Exercise: The records below are to be quoted in full; please keep every word exact.
___ Source material ___
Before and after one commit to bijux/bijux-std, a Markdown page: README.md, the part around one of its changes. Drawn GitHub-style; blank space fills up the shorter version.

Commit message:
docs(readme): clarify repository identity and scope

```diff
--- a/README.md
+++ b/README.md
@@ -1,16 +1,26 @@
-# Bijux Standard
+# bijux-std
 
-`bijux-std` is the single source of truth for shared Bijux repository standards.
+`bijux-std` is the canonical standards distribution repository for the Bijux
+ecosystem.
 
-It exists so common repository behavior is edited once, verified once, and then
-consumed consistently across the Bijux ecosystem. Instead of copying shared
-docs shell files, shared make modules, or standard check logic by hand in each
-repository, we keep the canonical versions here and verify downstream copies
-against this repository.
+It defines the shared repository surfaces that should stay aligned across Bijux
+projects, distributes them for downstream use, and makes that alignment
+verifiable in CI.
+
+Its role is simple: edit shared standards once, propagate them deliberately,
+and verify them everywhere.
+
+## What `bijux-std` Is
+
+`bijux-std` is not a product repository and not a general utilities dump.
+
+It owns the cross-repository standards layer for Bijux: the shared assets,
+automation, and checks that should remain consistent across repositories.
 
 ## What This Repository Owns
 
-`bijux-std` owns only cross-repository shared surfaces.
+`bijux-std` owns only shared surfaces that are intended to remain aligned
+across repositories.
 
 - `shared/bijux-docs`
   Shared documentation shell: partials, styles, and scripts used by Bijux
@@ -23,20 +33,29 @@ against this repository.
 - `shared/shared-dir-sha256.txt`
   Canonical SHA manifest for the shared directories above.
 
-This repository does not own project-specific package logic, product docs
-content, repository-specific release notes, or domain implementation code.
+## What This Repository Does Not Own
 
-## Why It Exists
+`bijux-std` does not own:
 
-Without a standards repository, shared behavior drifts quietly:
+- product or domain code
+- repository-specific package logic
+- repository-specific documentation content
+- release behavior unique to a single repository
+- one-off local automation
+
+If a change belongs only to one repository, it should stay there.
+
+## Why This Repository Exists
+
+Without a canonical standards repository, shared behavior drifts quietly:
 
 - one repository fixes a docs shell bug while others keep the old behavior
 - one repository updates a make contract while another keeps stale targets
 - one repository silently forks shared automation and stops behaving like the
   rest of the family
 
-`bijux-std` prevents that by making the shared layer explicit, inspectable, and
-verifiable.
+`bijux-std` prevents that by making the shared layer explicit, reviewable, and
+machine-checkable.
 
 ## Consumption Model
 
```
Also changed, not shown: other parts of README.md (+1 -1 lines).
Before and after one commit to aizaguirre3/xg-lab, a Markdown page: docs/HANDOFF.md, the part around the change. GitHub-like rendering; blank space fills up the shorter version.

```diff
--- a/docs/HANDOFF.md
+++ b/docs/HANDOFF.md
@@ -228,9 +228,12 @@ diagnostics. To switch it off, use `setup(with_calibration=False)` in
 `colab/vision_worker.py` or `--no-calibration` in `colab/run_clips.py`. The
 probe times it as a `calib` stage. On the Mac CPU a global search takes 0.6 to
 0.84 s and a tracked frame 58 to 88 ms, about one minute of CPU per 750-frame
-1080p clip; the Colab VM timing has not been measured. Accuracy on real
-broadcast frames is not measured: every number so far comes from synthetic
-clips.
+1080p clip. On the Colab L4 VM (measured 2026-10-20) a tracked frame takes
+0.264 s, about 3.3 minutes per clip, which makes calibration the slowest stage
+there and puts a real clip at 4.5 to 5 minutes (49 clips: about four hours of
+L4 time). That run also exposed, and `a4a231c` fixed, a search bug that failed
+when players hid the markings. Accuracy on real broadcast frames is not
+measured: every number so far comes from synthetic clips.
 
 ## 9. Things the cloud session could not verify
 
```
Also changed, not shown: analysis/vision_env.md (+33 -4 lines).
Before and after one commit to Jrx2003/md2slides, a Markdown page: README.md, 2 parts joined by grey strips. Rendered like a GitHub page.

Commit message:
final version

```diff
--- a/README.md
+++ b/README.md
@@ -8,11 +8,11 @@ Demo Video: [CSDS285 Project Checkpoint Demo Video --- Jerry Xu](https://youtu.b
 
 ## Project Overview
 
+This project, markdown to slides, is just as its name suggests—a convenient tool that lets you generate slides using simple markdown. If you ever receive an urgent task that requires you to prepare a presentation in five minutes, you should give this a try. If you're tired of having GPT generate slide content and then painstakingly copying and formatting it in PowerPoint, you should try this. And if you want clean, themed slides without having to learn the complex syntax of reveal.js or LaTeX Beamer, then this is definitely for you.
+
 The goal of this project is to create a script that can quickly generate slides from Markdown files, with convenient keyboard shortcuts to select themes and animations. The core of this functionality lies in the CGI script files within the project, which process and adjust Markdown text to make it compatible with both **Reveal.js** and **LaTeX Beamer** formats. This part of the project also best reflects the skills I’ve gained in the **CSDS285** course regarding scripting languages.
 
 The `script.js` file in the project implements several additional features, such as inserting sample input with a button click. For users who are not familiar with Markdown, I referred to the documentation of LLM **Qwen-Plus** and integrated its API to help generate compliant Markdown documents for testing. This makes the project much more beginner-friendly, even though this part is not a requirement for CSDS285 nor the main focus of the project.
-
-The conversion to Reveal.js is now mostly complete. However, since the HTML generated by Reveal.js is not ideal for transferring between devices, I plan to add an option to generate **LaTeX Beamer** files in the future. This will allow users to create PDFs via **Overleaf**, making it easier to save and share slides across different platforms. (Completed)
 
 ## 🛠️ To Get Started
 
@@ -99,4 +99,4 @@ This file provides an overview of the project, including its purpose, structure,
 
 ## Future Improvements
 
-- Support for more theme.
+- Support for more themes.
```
___
Answer to this exercise:
Before and after one commit to bijux/bijux-std, a Markdown page: README.md, the part around one of its changes. Drawn GitHub-style; blank space fills up the shorter version.

Commit message:
docs(readme): clarify repository identity and scope

```diff
--- a/README.md
+++ b/README.md
@@ -1,16 +1,26 @@
-# Bijux Standard
+# bijux-std
 
-`bijux-std` is the single source of truth for shared Bijux repository standards.
+`bijux-std` is the canonical standards distribution repository for the Bijux
+ecosystem.
 
-It exists so common repository behavior is edited once, verified once, and then
-consumed consistently across the Bijux ecosystem. Instead of copying shared
-docs shell files, shared make modules, or standard check logic by hand in each
-repository, we keep the canonical versions here and verify downstream copies
-against this repository.
+It defines the shared repository surfaces that should stay aligned across Bijux
+projects, distributes them for downstream use, and makes that alignment
+verifiable in CI.
+
+Its role is simple: edit shared standards once, propagate them deliberately,
+and verify them everywhere.
+
+## What `bijux-std` Is
+
+`bijux-std` is not a product repository and not a general utilities dump.
+
+It owns the cross-repository standards layer for Bijux: the shared assets,
+automation, and checks that should remain consistent across repositories.
 
 ## What This Repository Owns
 
-`bijux-std` owns only cross-repository shared surfaces.
+`bijux-std` owns only shared surfaces that are intended to remain aligned
+across repositories.
 
 - `shared/bijux-docs`
   Shared documentation shell: partials, styles, and scripts used by Bijux
@@ -23,20 +33,29 @@ against this repository.
 - `shared/shared-dir-sha256.txt`
   Canonical SHA manifest for the shared directories above.
 
-This repository does not own project-specific package logic, product docs
-content, repository-specific release notes, or domain implementation code.
+## What This Repository Does Not Own
 
-## Why It Exists
+`bijux-std` does not own:
 
-Without a standards repository, shared behavior drifts quietly:
+- product or domain code
+- repository-specific package logic
+- repository-specific documentation content
+- release behavior unique to a single repository
+- one-off local automation
+
+If a change belongs only to one repository, it should stay there.
+
+## Why This Repository Exists
+
+Without a canonical standards repository, shared behavior drifts quietly:
 
 - one repository fixes a docs shell bug while others keep the old behavior
 - one repository updates a make contract while another keeps stale targets
 - one repository silently forks shared automation and stops behaving like the
   rest of the family
 
-`bijux-std` prevents that by making the shared layer explicit, inspectable, and
-verifiable.
+`bijux-std` prevents that by making the shared layer explicit, reviewable, and
+machine-checkable.
 
 ## Consumption Model
 
```
Also changed, not shown: other parts of README.md (+1 -1 lines).
Before and after one commit to aizaguirre3/xg-lab, a Markdown page: docs/HANDOFF.md, the part around the change. GitHub-like rendering; blank space fills up the shorter version.

```diff
--- a/docs/HANDOFF.md
+++ b/docs/HANDOFF.md
@@ -228,9 +228,12 @@ diagnostics. To switch it off, use `setup(with_calibration=False)` in
 `colab/vision_worker.py` or `--no-calibration` in `colab/run_clips.py`. The
 probe times it as a `calib` stage. On the Mac CPU a global search takes 0.6 to
 0.84 s and a tracked frame 58 to 88 ms, about one minute of CPU per 750-frame
-1080p clip; the Colab VM timing has not been measured. Accuracy on real
-broadcast frames is not measured: every number so far comes from synthetic
-clips.
+1080p clip. On the Colab L4 VM (measured 2026-10-20) a tracked frame takes
+0.264 s, about 3.3 minutes per clip, which makes calibration the slowest stage
+there and puts a real clip at 4.5 to 5 minutes (49 clips: about four hours of
+L4 time). That run also exposed, and `a4a231c` fixed, a search bug that failed
+when players hid the markings. Accuracy on real broadcast frames is not
+measured: every number so far comes from synthetic clips.
 
 ## 9. Things the cloud session could not verify
 
```
Also changed, not shown: analysis/vision_env.md (+33 -4 lines).
Before and after one commit to Jrx2003/md2slides, a Markdown page: README.md, 2 parts joined by grey strips. Rendered like a GitHub page.

Commit message:
final version

```diff
--- a/README.md
+++ b/README.md
@@ -8,11 +8,11 @@ Demo Video: [CSDS285 Project Checkpoint Demo Video --- Jerry Xu](https://youtu.b
 
 ## Project Overview
 
+This project, markdown to slides, is just as its name suggests—a convenient tool that lets you generate slides using simple markdown. If you ever receive an urgent task that requires you to prepare a presentation in five minutes, you should give this a try. If you're tired of having GPT generate slide content and then painstakingly copying and formatting it in PowerPoint, you should try this. And if you want clean, themed slides without having to learn the complex syntax of reveal.js or LaTeX Beamer, then this is definitely for you.
+
 The goal of this project is to create a script that can quickly generate slides from Markdown files, with convenient keyboard shortcuts to select themes and animations. The core of this functionality lies in the CGI script files within the project, which process and adjust Markdown text to make it compatible with both **Reveal.js** and **LaTeX Beamer** formats. This part of the project also best reflects the skills I’ve gained in the **CSDS285** course regarding scripting languages.
 
 The `script.js` file in the project implements several additional features, such as inserting sample input with a button click. For users who are not familiar with Markdown, I referred to the documentation of LLM **Qwen-Plus** and integrated its API to help generate compliant Markdown documents for testing. This makes the project much more beginner-friendly, even though this part is not a requirement for CSDS285 nor the main focus of the project.
-
-The conversion to Reveal.js is now mostly complete. However, since the HTML generated by Reveal.js is not ideal for transferring between devices, I plan to add an option to generate **LaTeX Beamer** files in the future. This will allow users to create PDFs via **Overleaf**, making it easier to save and share slides across different platforms. (Completed)
 
 ## 🛠️ To Get Started
 
@@ -99,4 +99,4 @@ This file provides an overview of the project, including its purpose, structure,
 
 ## Future Improvements
 
-- Support for more theme.
+- Support for more themes.
```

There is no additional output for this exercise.